    • first graph (risks): two-third of employees in hotels & restaurants – and half of those in retail & wholesale – earn less than £7 per hour. Three-fifths of them are women.
    • second graph (shares): a quarter of workers earning less than £7 per hour work in the public sector.
    • third graph (by age group): much of the low pay in the hotels & restaurants and retail & wholesale sectors is in the younger age groups. By contrast, low pay in the public sector is spread throughout the age range.
  • Insecure at work:
    • third graph (temporary/part-time): most part-time employees do not want a full-time job – but only a quarter of temporary employees do not want a permanent job.
    • fourth graph (temporary contracts): the number of people in temporary contracts is somewhat lower than a decade ago.
    • fifth graph (union membership): only one in nine workers earning less than £7 an hour belong to a trade union, a much smaller proportion than for those with higher hourly earnings.
  • Access to training:
    • first graph (over time): throughout the last decade, people with no qualifications have been around three times less likely to receive job-related training than those with some qualifications.
    • second graph (by level of qualification): the lower a person’s level of educational qualifications, the less likely they are to receive job-related training.
    • third graph (by occupation): access to training differs significantly by occupation, being least in elementary (routine) occupations, plant & machine operatives and skilled trades.
    • fourth graph (by industry): the best access to training is in the public sector.
  • Working-age adults without qualifications:
    • first graph (over time): the proportion of the working-age population without any educational qualifications has fallen by a third over the last decade.

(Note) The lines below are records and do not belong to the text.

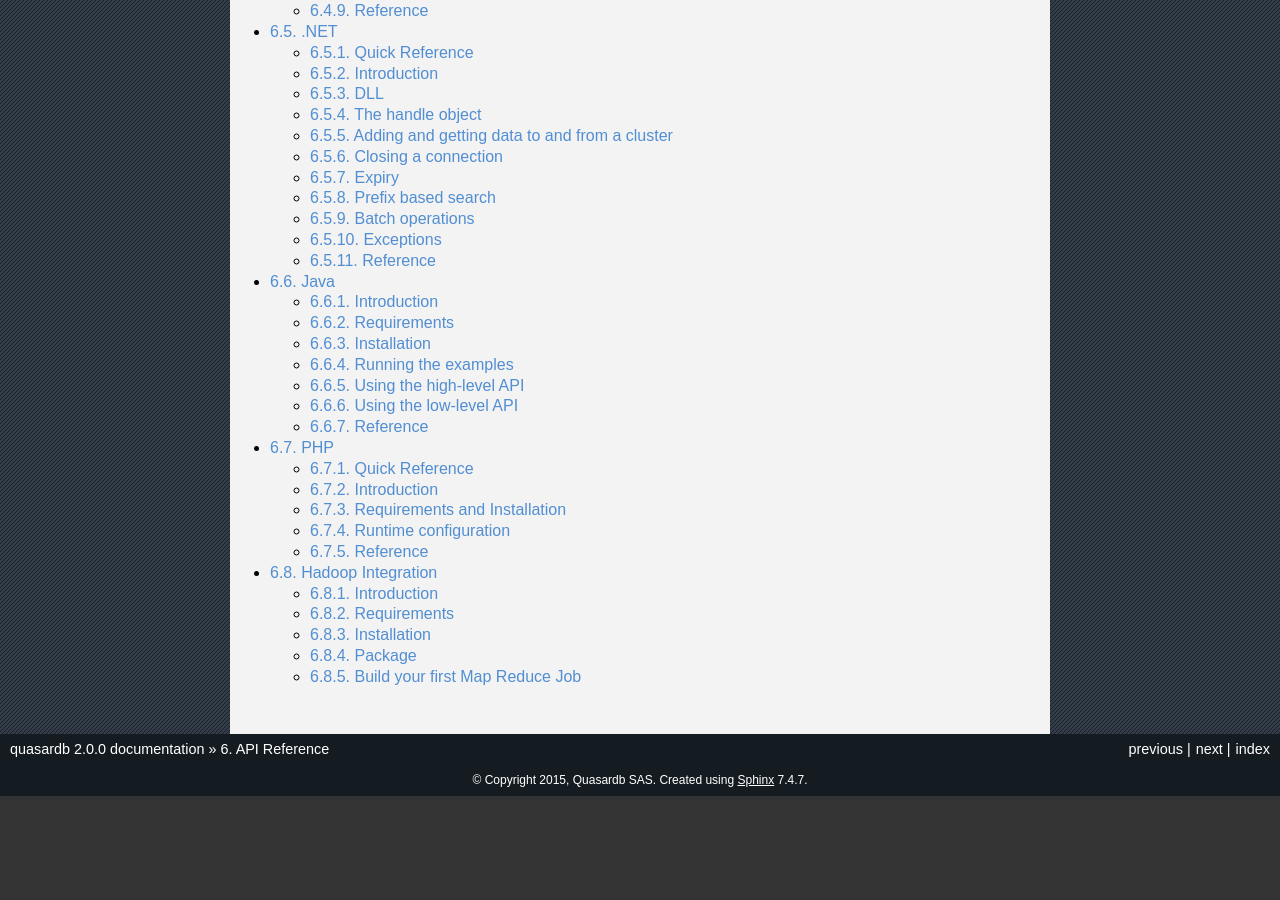
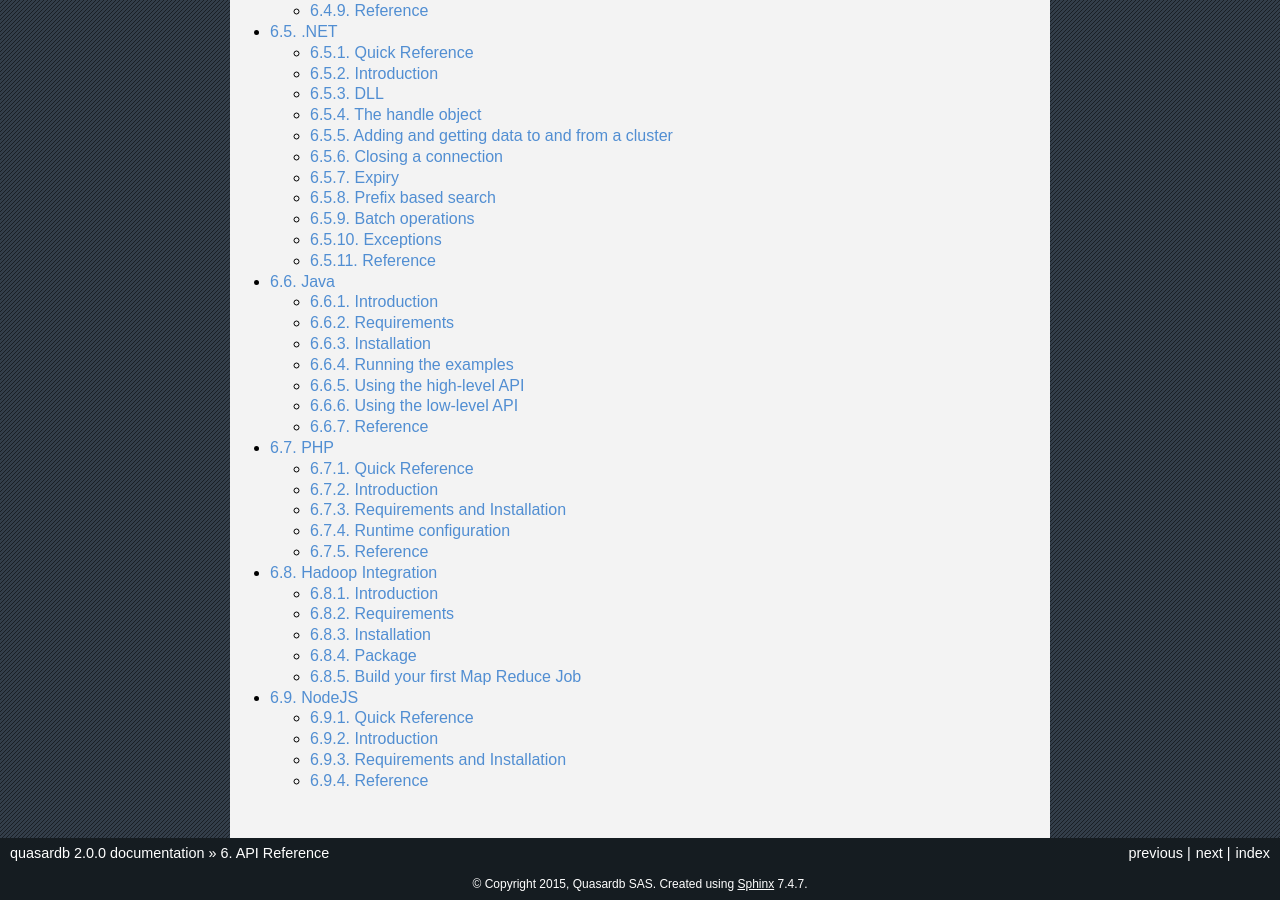
Before and after one commit to iltommi/qdb-documentation, a Sphinx documentation site: the page built from source/api/index.rst, in a window 1280 px wide and 900 px high, scrolled down 1198 px. Built offline with Sphinx 7.4.7, drawn with Linux system fonts in a browser that asks for light colours; pages that are not in the unit, such as notebooks, are missing from menus; before the commit the page ends 1994 px from its top, so only the background shows below that; part of the change alters nothing that is shown.

Commit message:
Add nodejs.rst.

````diff
--- a/source/api/index.rst
+++ b/source/api/index.rst
@@ -12,3 +12,4 @@ API Reference
    java
    php
    hadoop
+   nodejs
--- /dev/null
+++ b/source/api/nodejs.rst
@@ -0,0 +1,338 @@
+NodeJS
+======
+
+Quick Reference
+---------------
+
+ ================ ============================================ =====================================================================================
+   Return Type     Name                                         Arguments
+ ================ ============================================ =====================================================================================
+  string           :js:attr:`Blob::alias`                       ()
+  ..               :js:func:`Blob::get`                         (callback(err, data))
+  ..               :js:func:`Blob::put`                         (Buffer content, callback(err, data))
+  ..               :js:func:`Blob::remove`                      (callback(err, data))
+  ..               :js:func:`Blob::update`                      (Buffer content, callback(err, data))
+  Cluster          :js:func:`Cluster::new`                      (string uri)
+  Blob             :js:func:`Cluster::blob`                     (string alias)
+  Set              :js:func:`Cluster::hashSet`                  (string alias)
+  Integer          :js:func:`Cluster::integer`                  (string alias)
+  Queue            :js:func:`Cluster::queue`                    (string alias)
+  string           :js:attr:`Set::alias`                        ()
+  ..               :js:func:`Set::contains`                     (Buffer value, callback(err, data))
+  ..               :js:func:`Set::erase`                        (Buffer value, callback(err, data))
+  ..               :js:func:`Set::insert`                       (Buffer value, callback(err, data))
+  ..               :js:func:`Integer::add`                      (int value, callback(err, data))
+  string           :js:attr:`Integer::alias`                    ()
+  ..               :js:func:`Integer::get`                      (callback(err, data))
+  ..               :js:func:`Integer::put`                      (int value, callback(err, data))
+  ..               :js:func:`Integer::remove`                   (callback(err, data))
+  ..               :js:func:`Integer::update`                   (int value, callback(err, data))
+  string           :js:attr:`Queue::alias`                      ()
+  ..               :js:func:`Queue::back`                       (callback(err, data))
+  ..               :js:func:`Queue::front`                      (callback(err, data))
+  ..               :js:func:`Queue::popBack`                    (callback(err, data))
+  ..               :js:func:`Queue::popFront`                   (callback(err, data))
+  ..               :js:func:`Queue::pushBack`                   (Buffer content, callback(err, data))
+  ..               :js:func:`Queue::pushFront`                  (Buffer content, callback(err, data))
+
+ ================ ============================================ =====================================================================================
+
+
+Introduction
+--------------
+
+Using *quasardb* cluster from a NodeJS installation is extremely straightforward, just create a `qdb.Cluster` and perform the operations. ::
+
+    var qdb = require('./qdb');
+
+    var c = new qdb.Cluster('qdb://127.0.0.1:2836');
+    var b = c.blob('key 0');
+
+    b.put(new Buffer('value 0'), function(err, data) {});
+    b.get(new Buffer('key 0'), function(err, data) {
+		console.log(data);
+    });
+
+You may download the NodeJS API from the quasardb site or from GitHub at `https://github.com/bureau14/qdb-api-nodejs <https://github.com/bureau14/qdb-api-nodejs>`_.
+
+Requirements and Installation
+-----------------------------
+
+To build the nodejs API, you will need the C API. It can either be installed on the machine (e.g. on unix in /usr/lib or /usr/local/lib) or you can unpack the C API archive in deps/qdb.
+
+You will need to have `node-gyp <https://github.com/TooTallNate/node-gyp>`_ installed.
+
+In the directory run::
+
+    npm install
+
+You will then find a qdb.node file which is the quasardb addon in build/Release.
+
+
+Reference
+---------
+
+The `Blob` class
+^^^^^^^^^^^^^^^^
+
+Represents a blob in a quasardb database. Blob stands for Binary Large Object, meaning that you can store arbitrary data in this blob.
+
+You get a Blob instance by calling ```cluster.blob('alias')```. Then you can perform atomic operations on the blob::
+
+    var b = c.blob('bam');
+
+    b.put(new Buffer("boom"), function(err, data) { /* */  });
+    b.get(function(err, data) { /* */  });
+
+Passing in the blob value wrapped in the `node::Buffer class <https://nodejs.org/api/all.html#all_buffer>`_ is important, as Javascript does not play nice with binary data.
+
+.. js:class:: Blob
+
+  .. js:attribute:: alias
+
+      Gets the alias (i.e. its "key") of the blob in the database.
+
+      :returns: A string representing the blob's key.
+
+  .. js:function:: get (callback(err, data))
+
+      Retrieves the blob's content, passes to callback as data.
+
+      :param function callback(err, data): A callback or anonymous function with error and data parameters.
+
+  .. js:function:: put (Buffer content, callback(err, data))
+
+      Sets blob's content but fails if the blob already exists. See also update().
+
+      Aliases beginning with "qdb" are reserved and cannot be used.
+
+      :param Buffer content: a string representing the blob's content to be set.
+      :param function callback(err, data): A callback or anonymous function with error and data parameters.
+
+  .. js:function:: remove (callback(err, data))
+
+      Removes the blob from the cluster.
+
+      :param function callback(err, data): A callback or anonymous function with error and data parameters.
+
+  .. js:function:: update (Buffer content, callback(err, data))
+
+      Updates the content of the blob.
+
+      Aliases beginning with "qdb" are reserved and cannot be used. See also put().
+
+      :param Buffer content: a Buffer representing the blob’s content to be added.
+      :param function callback(err, data): A callback or anonymous function with error and data parameters.
+
+
+The `Cluster` class
+^^^^^^^^^^^^^^^^^^^
+
+Represents a connection to a *quasardb* cluster.
+
+Example::
+
+    var qdb = require('./qdb');
+
+    var c = new qdb.Cluster('qdb://127.0.0.1:2836');
+    c.blob('key 0');
+    c.queue('key 1');
+    c.integer('key 2');
+    c.integer('key 3');
+
+.. js:class:: Cluster
+
+  .. js:function:: New (uri)
+
+      Connects to a quasardb cluster through the specified URI. The URI contains the addresses of the bootstraping nodes, other nodes are discovered during the first connection. Having more than one node in the URI allows to connect to the cluster even if the first node is down. ::
+
+          var c = new qdb.Cluster('qdb://192.168.0.100:2836,192.168.0.101:2836');
+
+      :param string uri: A string in the format "qdb://host:port[,host:port]".
+
+  .. js:function:: blob (string alias)
+
+      Creates a Blob associated with the specified alias. No query is performed at this point.
+
+      :param string alias: the alias of the blob in the database.
+      :returns: the Blob
+
+  .. js:function:: set (string alias)
+
+      Creates a Set associated with the specified alias. No query is performed at this point.
+
+      :param string alias: the alias of the set in the database.
+      :returns: the Set
+
+  .. js:function:: integer (string alias)
+
+      Creates a Integer associated with the specified alias. No query is performed at this point.
+
+      :param string alias: the alias of the integer in the database.
+      :returns: the Integer
+
+  .. js:function:: queue (string alias)
+
+      Creates a Queue associated with the specified alias. No query is performed at this point.
+
+      :param string alias: the alias of the queue in the database.
+      :returns: the Queue
+
+
+
+The `Set` class
+^^^^^^^^^^^^^^^
+
+Represents an unordered set of blob in the quasardb database.
+
+You get a Set instance by calling ```cluster.set('alias')```. Then you can perform atomic operations on the set::
+
+    var s = c.set('bam');
+    s.insert(new Buffer("boom"), function(err, data) { /* */  });
+    s.contains(new Buffer("boom"), function(err, data) { /* */  });
+
+Passing in the blob value wrapped in the `node::Buffer class <https://nodejs.org/api/all.html#all_buffer>`_ is important, as Javascript does not play nice with binary data.
+
+.. js:class:: Set
+
+  .. js:attribute:: alias
+
+      Gets the alias (i.e. its "key") of the set in the database.
+
+      :returns: A string with the alias of the Set.
+
+  .. js:function:: contains (Buffer value, callback(err, data))
+
+      Determines if the value is present in the set.
+
+      :param Buffer value: the value to look for in the Set.
+      :param function callback(err, data): A callback or anonymous function with error and data parameters.
+
+  .. js:function:: erase (Buffer value, callback(err, data))
+
+      Removes the value from the set.
+
+      :param Buffer value: the value to remove from the Set.
+      :param function callback(err, data): A callback or anonymous function with error and data parameters.
+
+  .. js:function:: insert (string value)
+
+      Adds the specified value to the set.
+
+      :param Buffer value: the value to add to the Set.
+      :param function callback(err, data): A callback or anonymous function with error and data parameters.
+      :returns: true if the value was added, false if it was already present in the set.
+
+
+The `Integer` class
+^^^^^^^^^^^^^^^^^^^
+
+Represents an signed 64-bit integer in a quasardb database.
+
+You get a qdb.Integer instance by calling cluster.integer(). Then you can perform atomic operations on the integer::
+
+    var i = c.integer('will_be_ten');
+    i.put(3, function(err, data){ /* */});
+    i.add(7, function(err, data){ /* */});
+
+.. js:class:: Integer
+
+  .. js:function:: add (int value, callback(err, data))
+
+      Atomically increment the value in the database.
+
+      :param int value: The value to add to the value in the database.
+      :param function callback(err, data): A callback or anonymous function with error and data parameters.
+
+  .. js:attribute:: alias
+
+      Gets the alias (i.e. its "key") of the set in the database.
+
+      :returns: A string with the alias of the integer.
+
+  .. js:function:: get (callback(err, data))
+
+      Retrieves an entry's value.
+
+      :param function callback(err, data): A callback or anonymous function with error and data parameters.
+
+  .. js:function:: put (int value, callback(err, data))
+
+      Adds an entry. Aliases beginning with "qdb" are reserved and cannot be used.
+
+      :param int value: The value of the integer.
+      :param function callback(err, data): A callback or anonymous function with error and data parameters.
+
+  .. js:function:: remove (callback(err, data))
+
+      Removes the integer from the database.
+
+      :param function callback(err, data): A callback or anonymous function with error and data parameters.
+
+  .. js:function:: update (int value, callback(err, data))
+
+      Updates an entry. Aliases beginning with "qdb" are reserved and cannot be used.
+
+      :param int value: The value of the integer.
+      :param function callback(err, data): A callback or anonymous function with error and data parameters.
+
+
+The `Queue` class
+^^^^^^^^^^^^^^^^^
+
+Represents a queue of blob in the quasardb database. It's a double-ended queue, you can both enqueue and dequeue from the front and the back.
+
+You get a qdb.Queue instance by calling QdbCluster::queue(). Then you can perform atomic operations on the queue::
+
+    var q = c.queue('q2');
+    q.pushBack(new Buffer("boom"), function(err, data) { /* */ });
+    q.popFront(function(err, data) { /* */ });
+    q.pushFront(new Buffer("bang"), function(err, data) { /* */ });
+
+Passing in the blob value wrapped in the `node::Buffer class <https://nodejs.org/api/all.html#all_buffer>`_ is important, as Javascript does not play nice with binary data.
+
+.. js:class:: Queue
+
+  .. js:attribute:: alias
+
+      Gets the alias (i.e. its "key") of the queue in the database.
+
+      :returns: A string with the alias of the queue.
+
+  .. js:function:: front (callback(err, data))
+
+      Retrieves the value at the front of the queue, without removing it.
+
+      :param function callback(err, data): A callback or anonymous function with error and data parameters.
+
+  .. js:function:: back (callback(err, data))
+
+      Retrieves the value at the end of the queue, without removing it.
+
+      :param function callback(err, data): A callback or anonymous function with error and data parameters.
+
+  .. js:function:: popBack (callback(err, data))
+
+      Remove the value at the end of the queue and return it.
+
+      :param function callback(err, data): A callback or anonymous function with error and data parameters.
+
+  .. js:function:: popFront (callback(err, data))
+
+      Remove the value at the front of the queue and return it.
+
+      :param function callback(err, data): A callback or anonymous function with error and data parameters.
+
+  .. js:function:: pushBack (Buffer content, callback(err, data))
+
+      Add a value to the back of the queue.
+
+      :param string content: The value to add to the queue.
+      :param function callback(err, data): A callback or anonymous function with error and data parameters.
+
+  .. js:function:: pushFront (Buffer content, callback(err, data))
+
+      Add a value to the front of the queue.
+
+      :param string content: The value to add to the queue.
+      :param function callback(err, data): A callback or anonymous function with error and data parameters.
````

    • second graph (by age and gender): the proportion of people in their twenties without any educational qualifications is much smaller than the proportion for people aged 40 and over but similar to the proportion for people in their thirties.
    • third graph (by region): the proportion of the working-age population without any educational qualifications is much higher in Northern Ireland than in the rest of the UK.
  • Mental health:
    • first and second graphs (over time): the proportion of working-age people who are deemed to be at a high risk of developing a mental illness is somewhat lower than a decade ago. Women are more at risk than men.
    • third graph (by income): adults in the poorest fifth are much more likely to be at risk of developing a mental illness than those on average incomes.
    • fourth graph (by social class): people from manual backgrounds are at slightly higher risk of developing a mental illness than those from non-manual backgrounds.
    • fifth graph (by region): the risk of mental illness is similar across all the regions in England.
  • Obesity:
    • first and second graphs (over time): almost a quarter of working-age people are now obese. This is a much higher proportion than a decade ago.
    • third graph (by income): there no obvious relationship between obesity and income. The groups with the lowest levels of obesity are poor men and rich women.
    • fourth graph (by social class): there is no obvious relationship between obesity and social class.
    • fifth graph (by region): in England, the proportion of working-age people who are obese is lowest in London.
  • Homelessness:
    • first graph (over time): the number of newly homeless households has fallen by two-thirds since 2004.
    • second graph (by region): although most prevalent in London and the West Midlands, homelessness is to be found throughout the country.
    • third graph (by reason): by far the biggest reason for becoming homeless is loss of accommodation provided by relatives or friends.
    • fourth graph (by ethnic group): a quarter of those accepted as homeless and in priority need by English local authorities are from ethnic minorities.
    • seventh graph (in temporary accommodation by length of stay): 30% of households leaving temporary accommodation in 2009 had stayed there for a year or more.
  • Mortgage repossessions:
    • first graph (over time): mortgage re-possessions have been rising sharply since 2004 and, by 2009, were seven times the level of 2004. They are now back to the levels of 1993.